Suddenly, the Mays comp starts to make sense. Then there is Sano, about whom Parks wrote “the power is extreme and it made me question my religious beliefs” after watching him destroy baseballs for just one series. Those descriptions heighten Twins fans’ desire to see this talent play. After all, the Twins are on pace for their third consecutive 90-loss season. Why couldn’t the organization take the aggressive route and have Sano and Buxton in the majors like previous 19-year-old rookies Mike Trout, Bryce Harper, or Miguel Cabrera?
First, Radcliff challenges the notion that the Twins are conservative when it comes to player development. In addition to current players like Arcia (who had all of 34 Triple-A plate appearances prior to getting the call) and Hicks (no Triple-A plate appearances), he points out, the organization has a track record of moving players like Mauer, Scott Erickson, and Chuck Knoblauch through the system quickly. It all comes down to the individual and the team’s need.
“I wouldn’t consider it not as aggressive,” says Radcliff in regard to the development of Buxton and Sano compared to Harper and Trout. “Every situation is unique and different. Bryce Harper competed at junior college all the way to the Junior College World Series and then got his number of at bats in the minor leagues.”
“We have every reason to believe we will be pushing these guys as fast as possible,” he continues. “They are talented young guys that we think are going to help our major league team soon. That’s why Terry [Ryan] will move them along. He pretty much defers to us in the minor leagues. We’re all a part of the process, evaluation-wise. Terry is one of the GMs with the scouting background who goes and sees our players, so he has a direct influence in the process. He’ll have a very big part how he sees those guys—Sano and Buxton—and how they move along and when they eventually get up to his team.”
As a teaser, Radcliff adds, “Who’s to say we won’t have Buxton in Double-A in a month and in big league spring training next year?”

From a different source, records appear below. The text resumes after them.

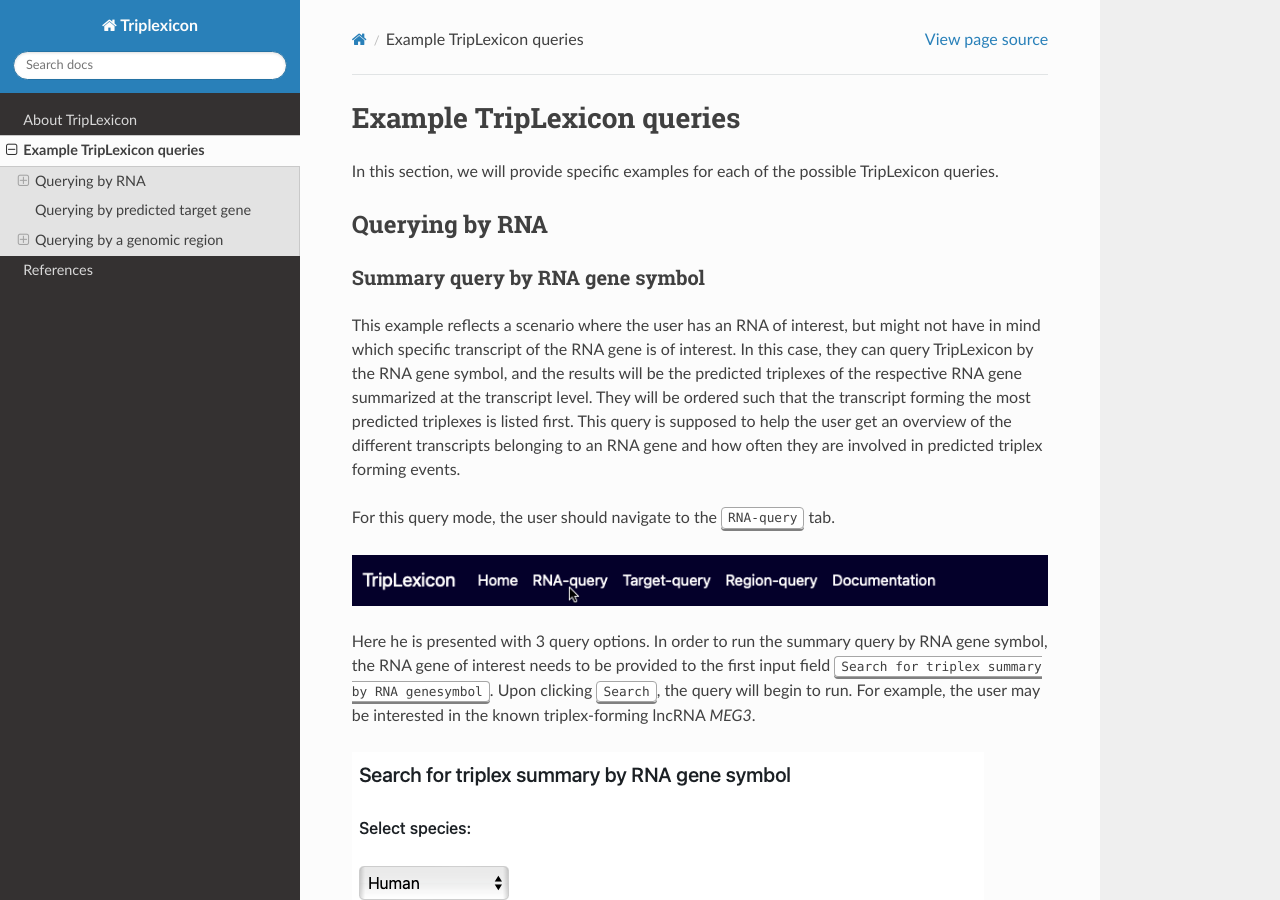
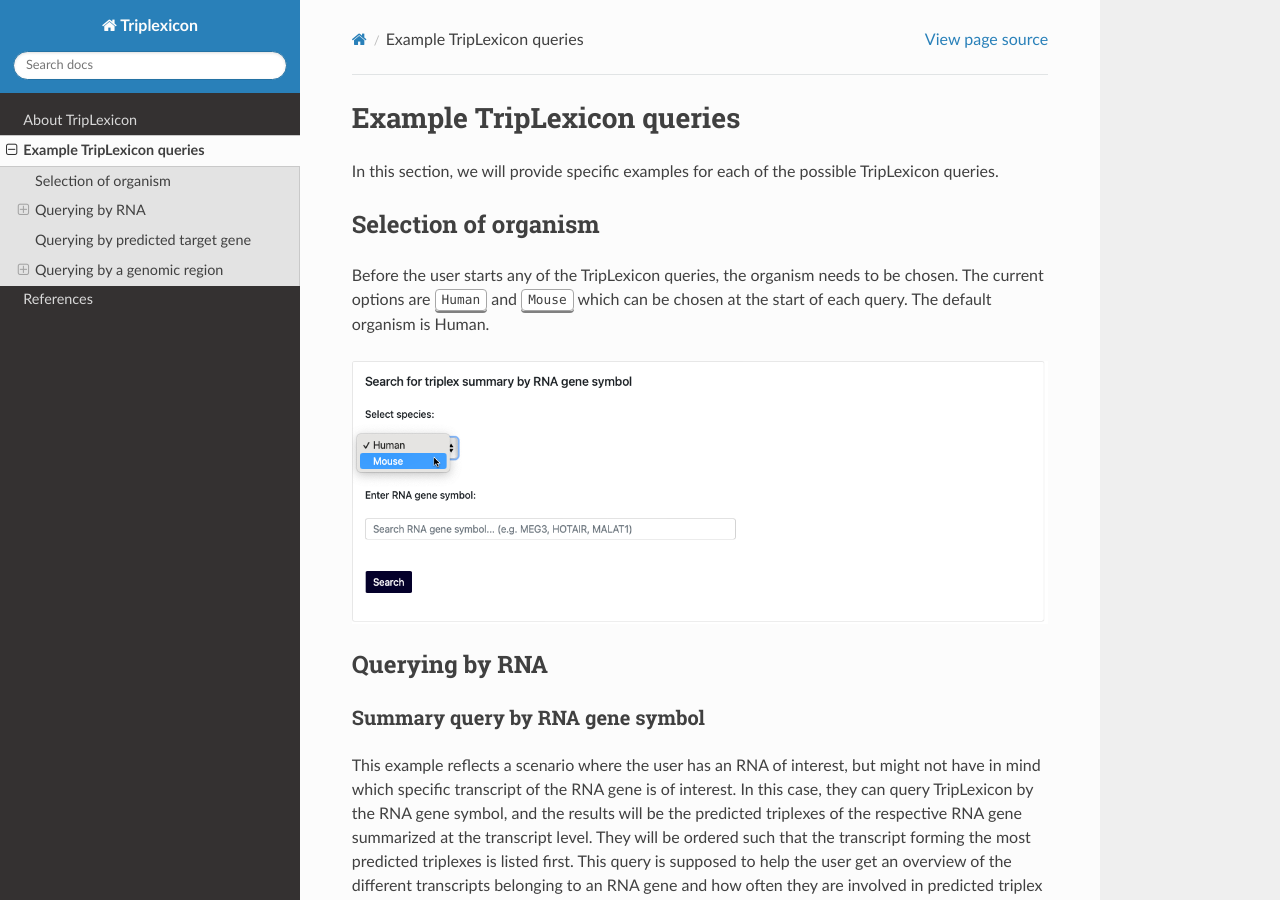
Before and after one commit to SchulzLab/TripLexicon, a Sphinx documentation site: the page built from docs/docs/source/examples.rst, in a window 1280 px wide and 900 px high. Built offline with Sphinx 7.4.7 and the Read the Docs theme 3.1.0, drawn with Linux system fonts in a browser that asks for light colours; pages that are not in the unit, such as notebooks, are missing from menus.

Commit message:
Update examples.rst

```diff
--- a/docs/docs/source/examples.rst
+++ b/docs/docs/source/examples.rst
@@ -3,6 +3,13 @@
 ===========================
 
 In this section, we will provide specific examples for each of the possible TripLexicon queries.
+
+Selection of organism
+=========================
+Before the user starts any of the TripLexicon queries, the organism needs to be chosen. The current options are :kbd:`Human` and :kbd:`Mouse` which can be chosen at the start of each query. The default organism is Human.
+
+.. image:: ../human_mouse_selection.png
+  :alt: Choice of organism
 
 Querying by RNA
 =========================
```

Thank you for reading
This is a free article. If you enjoyed it, consider subscribing to Baseball Prospectus.Subscribe now